A jolly lady came to the customer service desk and I explained the situation to her, saying I forgave them for not sending me a bill but would still like to pay it all the same. She asked my name. I told her what it was, which means I also have to spell it. No biggie. It’s standard routine for people with the surname of Fritzius. She typed it in then got an odd look on her face and asked the spelling again, typed it in again, then her odd look reappeared and she asked my address. A few seconds after typing that in, she developed an even odder expression.
“We don’t show any account under that name,” she said. “Could it be under another name?”
“No, it was under my name.” After all it was my apartment, therefore it should be under my name. I was the guy who signed all the forms and paid the $70 deposit, after all. “It’s apartment number three, if that helps,” I added. It didn’t.
“Are you sure?” she asked.
At this point I realized that something must be truly and horribly awry since the lady seemed as baffled by the whole thing as I was.
“And there are no other people it would be listed under?” she asked.
“Well, the owner’s name is Robert Willis. It might be under his name, I guess.”
She typed in that. “North Ione Street?” she asked.
“Yeah, that’s his address, but that’s not where I live.”
“Well, do you know any of your neighbors names?”
Through some miracle I was able to recall the full names of three of my four neighbors. Yep, they were all in the computer under their respective apartment listings. However, according to her, my apartment was listed as vacant.

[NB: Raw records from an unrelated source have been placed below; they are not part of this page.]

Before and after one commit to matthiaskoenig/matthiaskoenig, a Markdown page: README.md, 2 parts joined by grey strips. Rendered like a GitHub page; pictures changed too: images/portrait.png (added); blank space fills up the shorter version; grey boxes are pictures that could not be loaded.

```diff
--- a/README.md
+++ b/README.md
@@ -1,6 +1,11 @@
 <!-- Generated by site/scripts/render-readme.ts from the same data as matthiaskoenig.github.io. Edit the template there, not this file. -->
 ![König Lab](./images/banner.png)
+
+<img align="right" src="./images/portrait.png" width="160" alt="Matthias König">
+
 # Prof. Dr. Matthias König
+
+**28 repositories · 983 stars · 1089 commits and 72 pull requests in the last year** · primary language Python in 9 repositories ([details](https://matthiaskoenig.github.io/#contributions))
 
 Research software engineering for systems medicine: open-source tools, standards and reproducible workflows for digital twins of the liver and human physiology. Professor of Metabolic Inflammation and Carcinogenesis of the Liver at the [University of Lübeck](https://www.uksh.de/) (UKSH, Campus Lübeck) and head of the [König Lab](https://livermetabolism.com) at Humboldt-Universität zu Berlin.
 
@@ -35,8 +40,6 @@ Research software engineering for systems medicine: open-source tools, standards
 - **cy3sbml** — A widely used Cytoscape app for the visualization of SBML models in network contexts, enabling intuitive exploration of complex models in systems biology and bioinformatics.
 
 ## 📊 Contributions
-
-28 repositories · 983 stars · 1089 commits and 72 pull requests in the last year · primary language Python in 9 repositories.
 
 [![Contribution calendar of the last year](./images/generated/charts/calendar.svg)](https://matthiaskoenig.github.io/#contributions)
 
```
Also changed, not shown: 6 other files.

“Are you sure you haven’t recently changed addresses?” she asked.
I assured her that I would have noticed something like that.
“Well do you still have power?”

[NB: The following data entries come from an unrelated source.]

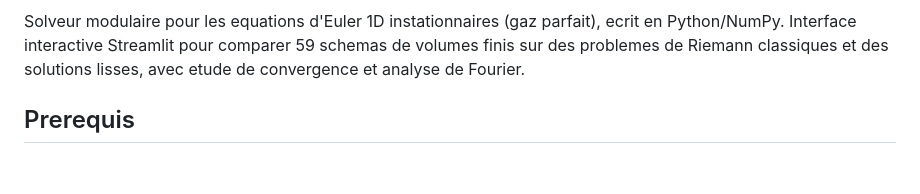
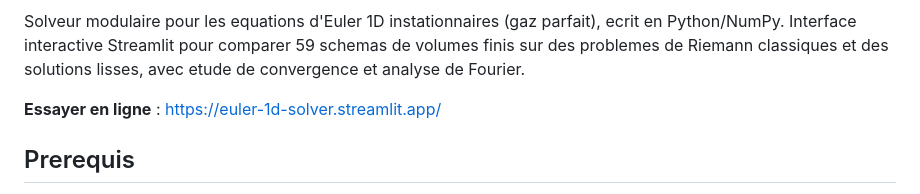
Before and after one commit to fhermet/euler-1d-solver, a Markdown page: README.md, the part around one of its changes. GitHub-like rendering; blank space fills up the shorter version.

Commit message:
docs: add Streamlit Cloud link and badge to README

```diff
--- a/README.md
+++ b/README.md
@@ -3,4 +5,6 @@
 Solveur modulaire pour les equations d'Euler 1D instationnaires (gaz parfait), ecrit en Python/NumPy. Interface interactive Streamlit pour comparer 59 schemas de volumes finis sur des problemes de Riemann classiques et des solutions lisses, avec etude de convergence et analyse de Fourier.
+
+**Essayer en ligne** : https://euler-1d-solver.streamlit.app/
 
 ## Prerequis
 
```
Also changed, not shown: other parts of README.md (+2 -0 lines).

“I did before I left this morning.”
For a few moments she seemed to internally debate whether or not this was some sort of half-assed, late April Fools prank. My look of angry desperation must have convinced her otherwise. She wrote my name and address on a piece of blue paper and said she would go check it out with the Power Ass. Service Department. Then she disappeared down one of the back hallways, leaving me to admire the lovely decor.
I was now starting to get upset about the whole thing. I had never done anything to create such a problem. I’ve always paid my bills on time, even over-paying on a couple of occasions because I’m incapable of writing a check while reading the correct amount box on the bill. Under no circumstances was this my fault. I do bloody well exist and have been doing so for quite some time.

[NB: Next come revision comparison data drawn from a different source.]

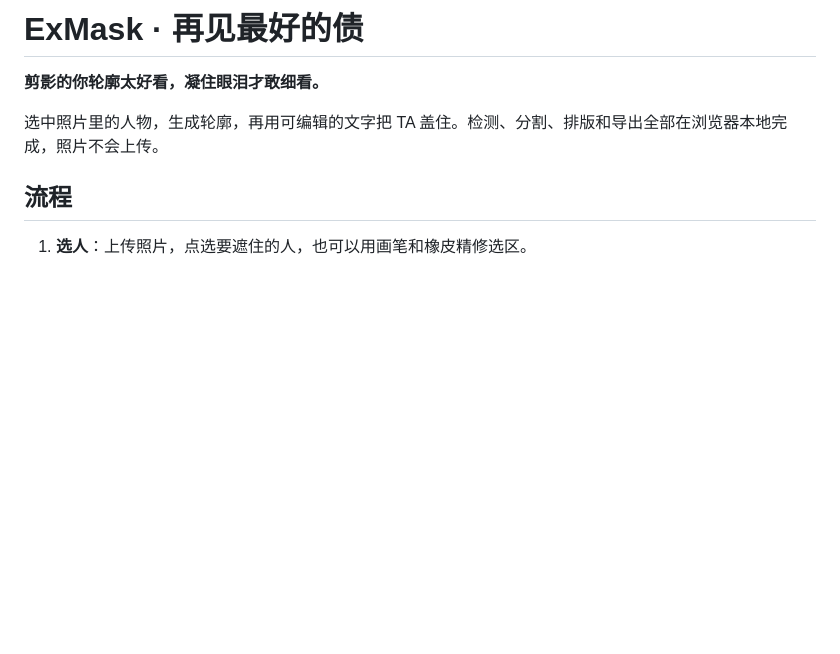
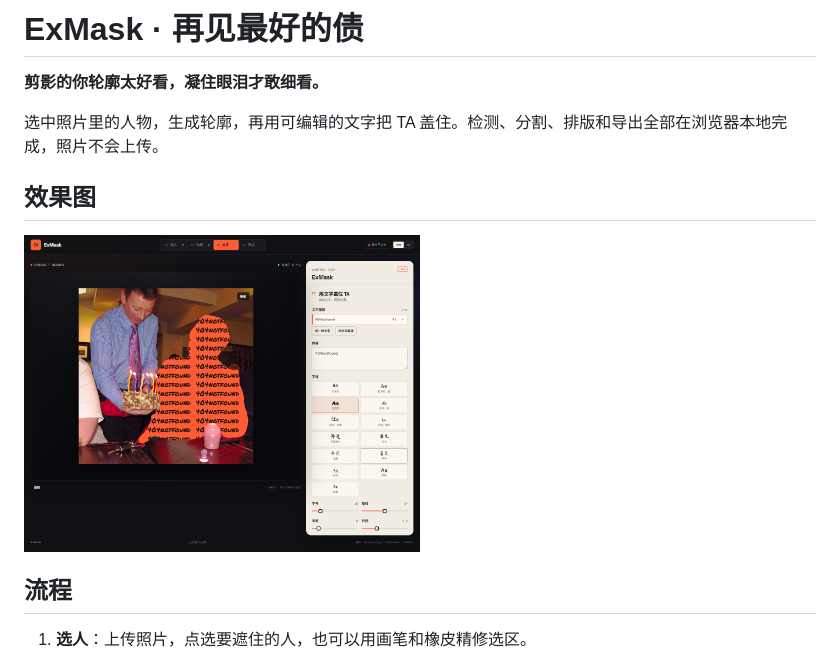
Before and after one commit to dkhonker/ExMask-webgpu, a Markdown page: README.md, the part around the change. GitHub-like rendering; pictures changed too: docs/interface.png (added); blank space fills up the shorter version.

Commit message:
Add interface preview to README

```diff
--- a/README.md
+++ b/README.md
@@ -3,6 +3,11 @@
 **剪影的你轮廓太好看，凝住眼泪才敢细看。**
 
 选中照片里的人物，生成轮廓，再用可编辑的文字把 TA 盖住。检测、分割、排版和导出全部在浏览器本地完成，照片不会上传。
+
+
+## 效果图
+
+<img src="docs/interface.png" width="50%" alt="ExMask 工作台">
 
 ## 流程
 
```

After a few minutes the jolly lady came back with a grave look on her face. She explained that as far as anyone in the service department was concerned I didn’t exist and never had. But they were, at least, willing to entertain the concept of my existence and give me the benefit of the doubt. They would send someone over to read my power meter and find out for sure. If I actually existed, they’d bill me. If not, they’d probably just cut off my power.
“But are you gonna stick me with a late fee cause I didn’t pay by the sixth of the month?” I asked. The lady smiled and said that since I didn’t technically exist they couldn’t exactly charge me any fees at all. I was safe. At least until next month.
Twenty minutes later I was still having doubts as to the status of my existence. After work I beat tracks to Comcast Cable to try and pay that bill. According to their computer, I did exist. I figure they’re probably right. They are the cable company, after all. “Talkin’ Power Ass Blues Part II: Next Month”